“There should be tons of these movies by now. But still, I’m so grateful that Universal finally decided it was time,” he said.

‘Bros’ director Nicholas Stoller said he hoped the movie would win at the box office to show “studios that there’s a big audience for this kind of story, and not just an LGBTQ audience, but a straight audience”.

That now seems less certain, although box office analyst David A. Gross of Franchise Entertainment Research noted that the film’s numbers represented “a fair opening by traditional romantic comedy standards” as the once very Popular has been ‘under pressure for a number of years.’

“There are no standards for gay film stories because there have been so few. The few that preceded it usually featured fun gay shticks,’ he wrote.
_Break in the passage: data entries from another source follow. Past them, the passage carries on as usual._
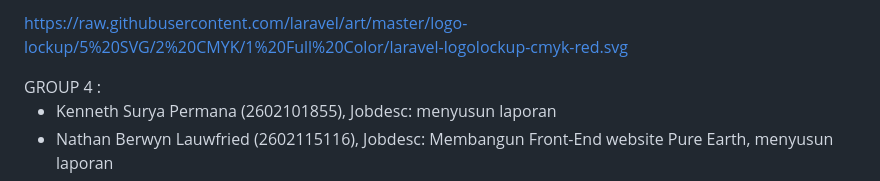
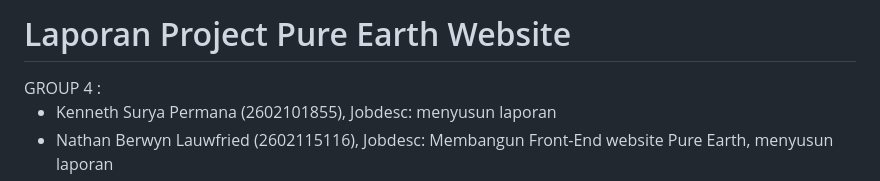
Before and after one commit to Jonathan-212/PureEarth, a Markdown page: README.md, the part around the change. Drawn GitHub-style.

```diff
--- a/README.md
+++ b/README.md
@@ -1,4 +1,4 @@
-https://raw.githubusercontent.com/laravel/art/master/logo-lockup/5%20SVG/2%20CMYK/1%20Full%20Color/laravel-logolockup-cmyk-red.svg
+# Laporan Project Pure Earth Website
 
 </p>
 GROUP 4 :
```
Luke Macfarlane, left, and Billy Eichner are pictured together in a scene from 'Bros' - a story in which two men with commitment issues try to have a relationship

Luke Macfarlane, left, and Billy Eichner are pictured together in a scene from ‘Bros’ – a story in which two men with commitment issues try to have a relationship

But Grafstein instead argues that Bros is not alone – and that there have indeed been plenty of other stories in recent popular culture involving gay romance.

“Bros is definitely not ‘revolutionary.’ When Jack said to Ennis in Brokeback Mountain, ‘I wish I knew how to leave you’, it was revolutionary. Modern Family’s most beloved characters were Cam and Mitchell.

‘The feel-good romantic comedy Love, Simon pushes gay teens to come out of the closet.

“The award-winning film Orange Is the New Black revolves around a brigade of multifaceted and multiracial lesbian prisoners.

‘And guess what? Tons of deplorable straight people across the country drank it.

“All of these stories implicitly make the case for true inclusivity by featuring characters who are just ordinary, tragic, funny, complicated human beings.

“Gay entertainment shouldn’t be based on banal identity obsession, old resentments, or performative progressivism,” Grafstein continues.

“When I go to the movies, including a movie that features a gay romance, I want irreverence, twists and turns, an escape from politics and signals of virtue. And when it’s a comedy, I want it to be, you know, funny,” he notes.

The romantic comedy stars Eichner, left, and Luke Macfarlane

The romantic comedy stars Eichner, left, and Luke Macfarlane

In a series of tweets earlier this month, Eichner said he attended a screening of ‘Bros’ in liberal Los Angeles where the audience response was ‘truly magical’, but said a chain of Anonymous Theater had threatened not to show the film’s trailer ‘because of the gay content.’

“Anyone who IS NOT a homophobic weirdo should go see BROS tonight!” You will enjoy !’ he added.

“And it’s special and especially powerful to see this particular story on the big screen, especially for queer people who don’t often get that opportunity.”

Grafstein also took issue with Eichner’s choice of words.

Bigotry isn’t to blame for the failure of Bros. In fact, most Americans don’t care who you sleep with (or marry!) and have seen complex three-dimensional gay characters on their screens for years, from Milk to Moonlight. .

Eichner said he was happy with the final version of the film

Eichner said he was happy with the final version of the film

He said the movie didn’t get enough support from “heterosexual people, especially in some parts of the country.”

He encouraged moviegoers to give the film a shot while it’s in theaters